Data extracts |
****************************************

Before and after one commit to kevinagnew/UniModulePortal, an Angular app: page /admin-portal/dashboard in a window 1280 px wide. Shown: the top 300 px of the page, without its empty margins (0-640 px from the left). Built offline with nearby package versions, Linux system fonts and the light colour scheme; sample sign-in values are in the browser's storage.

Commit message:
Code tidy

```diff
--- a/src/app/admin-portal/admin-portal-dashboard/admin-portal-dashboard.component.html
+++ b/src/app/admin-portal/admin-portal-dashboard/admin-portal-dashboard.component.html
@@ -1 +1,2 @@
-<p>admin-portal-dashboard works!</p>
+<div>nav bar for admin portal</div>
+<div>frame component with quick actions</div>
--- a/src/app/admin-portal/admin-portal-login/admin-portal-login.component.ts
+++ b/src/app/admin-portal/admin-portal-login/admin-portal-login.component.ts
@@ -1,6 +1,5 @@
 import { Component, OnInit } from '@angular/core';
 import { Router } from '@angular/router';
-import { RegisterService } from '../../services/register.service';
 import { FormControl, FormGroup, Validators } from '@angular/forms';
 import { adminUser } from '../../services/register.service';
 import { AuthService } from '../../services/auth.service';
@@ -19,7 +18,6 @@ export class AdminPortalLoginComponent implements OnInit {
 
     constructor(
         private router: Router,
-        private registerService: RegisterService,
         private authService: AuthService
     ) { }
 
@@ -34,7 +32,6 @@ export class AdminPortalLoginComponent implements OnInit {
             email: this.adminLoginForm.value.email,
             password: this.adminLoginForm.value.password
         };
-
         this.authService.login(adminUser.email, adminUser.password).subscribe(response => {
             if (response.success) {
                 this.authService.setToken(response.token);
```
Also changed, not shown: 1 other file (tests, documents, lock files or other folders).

****************************************

What needs to be done |
Could you output all of the records above exactly as given?

Exercise result |
Before and after one commit to kevinagnew/UniModulePortal, an Angular app: page /admin-portal/dashboard in a window 1280 px wide. Shown: the top 300 px of the page, without its empty margins (0-640 px from the left). Built offline with nearby package versions, Linux system fonts and the light colour scheme; sample sign-in values are in the browser's storage.

Commit message:
Code tidy

```diff
--- a/src/app/admin-portal/admin-portal-dashboard/admin-portal-dashboard.component.html
+++ b/src/app/admin-portal/admin-portal-dashboard/admin-portal-dashboard.component.html
@@ -1 +1,2 @@
-<p>admin-portal-dashboard works!</p>
+<div>nav bar for admin portal</div>
+<div>frame component with quick actions</div>
--- a/src/app/admin-portal/admin-portal-login/admin-portal-login.component.ts
+++ b/src/app/admin-portal/admin-portal-login/admin-portal-login.component.ts
@@ -1,6 +1,5 @@
 import { Component, OnInit } from '@angular/core';
 import { Router } from '@angular/router';
-import { RegisterService } from '../../services/register.service';
 import { FormControl, FormGroup, Validators } from '@angular/forms';
 import { adminUser } from '../../services/register.service';
 import { AuthService } from '../../services/auth.service';
@@ -19,7 +18,6 @@ export class AdminPortalLoginComponent implements OnInit {
 
     constructor(
         private router: Router,
-        private registerService: RegisterService,
         private authService: AuthService
     ) { }
 
@@ -34,7 +32,6 @@ export class AdminPortalLoginComponent implements OnInit {
             email: this.adminLoginForm.value.email,
             password: this.adminLoginForm.value.password
         };
-
         this.authService.login(adminUser.email, adminUser.password).subscribe(response => {
             if (response.success) {
                 this.authService.setToken(response.token);
```
Also changed, not shown: 1 other file (tests, documents, lock files or other folders).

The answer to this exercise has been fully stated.